Independent elections watchdog Golos, which played a prominent role in reporting voting violations in disputed December 2011 parliamentary elections, has been ordered by the Justice Ministry to cease all activities for six months.
In a statement on its website Tuesday, the ministry attributed the decision to the fact that the group failed to register as a "foreign agent" in accordance with the new law on nongovernmental organizations, which requires all organizations that receive foreign funding and conduct "political activity" to register as "foreign agents."
The decision was made on May 25, the statement said, meaning that the activities of Golos are suspended until Dec. 25. During that time, the group is prohibited from holding public events, and its use of bank accounts is limited to paying off debts, fines or other fees.
The suspension could mean that Golos will not be able to organize observers for election day on Sept. 8, when a mayoral vote will be held in Moscow, along with many other elections nationwide.
Golos was the first group to face administrative charges following the introduction of the "foreign agent" law. In mid-June, the Presnensky District Court upheld a May ruling ordering Golos to pay 300,000 rubles ($9,500) for refusing to register with the Justice Ministry under the law. The group argued that it was not required to do so because it had not received any foreign funding since the law came into effect.
Golos deputy director Grigory Melkonyats said that the Norwegian Helsinki Committee sent the group 7,000 euros by mistake and that the funds had been moved to the bank's transit account as soon as the error was noticed, a statement confirmed by the group's lawyer, who presented supporting documentation.
The ruling was nonetheless upheld, but the organization vowed to continue its work and appeal to the Constitutional Court and the European Court of Human Rights.

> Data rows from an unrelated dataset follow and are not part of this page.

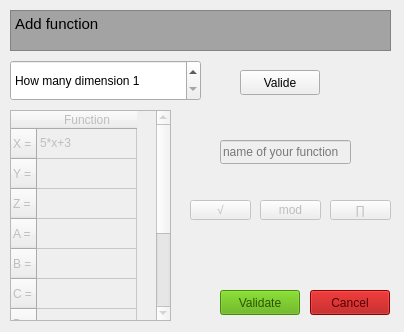
This is Affichage/addfunctwindow.ui in Samy206/Evaluation_vectorielle as Qt 5 draws it before an edit. The edited form follows.
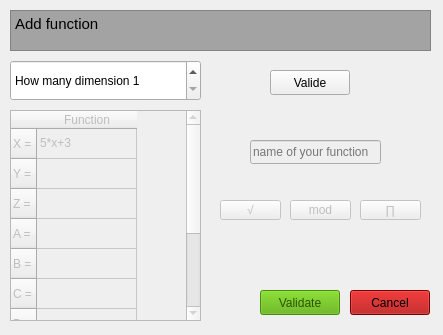
This is the edited form.

Diff of the .ui file:
```diff
--- a/Affichage/addfunctwindow.ui
+++ b/Affichage/addfunctwindow.ui
@@ -6,10 +6,22 @@
    <rect>
     <x>0</x>
     <y>0</y>
-    <width>404</width>
-    <height>332</height>
+    <width>443</width>
+    <height>335</height>
    </rect>
   </property>
+  <property name="minimumSize">
+   <size>
+    <width>443</width>
+    <height>335</height>
+   </size>
+  </property>
+  <property name="maximumSize">
+   <size>
+    <width>443</width>
+    <height>335</height>
+   </size>
+  </property>
   <property name="windowTitle">
    <string>Add Function Window</string>
   </property>
@@ -22,7 +34,7 @@
    </property>
    <property name="geometry">
     <rect>
-     <x>330</x>
+     <x>360</x>
      <y>200</y>
      <width>61</width>
      <height>20</height>
@@ -38,7 +50,7 @@
    </property>
    <property name="geometry">
     <rect>
-     <x>190</x>
+     <x>220</x>
      <y>200</y>
      <width>61</width>
      <height>20</height>
@@ -73,7 +85,7 @@
    </property>
    <property name="geometry">
     <rect>
-     <x>220</x>
+     <x>260</x>
      <y>290</y>
      <width>80</width>
      <height>25</height>
@@ -549,7 +561,7 @@
    </property>
    <property name="geometry">
     <rect>
-     <x>260</x>
+     <x>290</x>
      <y>200</y>
      <width>61</width>
      <height>20</height>
@@ -561,11 +573,11 @@
   </widget>
   <widget class="QPushButton" name="Button_cancel">
    <property name="enabled">
-    <bool>false</bool>
+    <bool>true</bool>
    </property>
    <property name="geometry">
     <rect>
-     <x>310</x>
+     <x>350</x>
      <y>290</y>
      <width>80</width>
      <height>25</height>
@@ -1025,7 +1037,7 @@
     <rect>
      <x>10</x>
      <y>110</y>
-     <width>161</width>
+     <width>191</width>
      <height>211</height>
     </rect>
    </property>
@@ -1141,7 +1153,7 @@
   <widget class="QPushButton" name="Button_valide1">
    <property name="geometry">
     <rect>
-     <x>240</x>
+     <x>270</x>
      <y>70</y>
      <width>80</width>
      <height>25</height>
@@ -1156,7 +1168,7 @@
     <rect>
      <x>10</x>
      <y>10</y>
-     <width>381</width>
+     <width>421</width>
      <height>41</height>
     </rect>
    </property>
@@ -1616,7 +1628,7 @@
    </property>
    <property name="geometry">
     <rect>
-     <x>220</x>
+     <x>250</x>
      <y>140</y>
      <width>131</width>
      <height>24</height>
```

Golos has been vocal in criticizing Russian elections in recent years, most notably after the December 2011 State Duma elections, which were followed by large-scale protests against electoral fraud.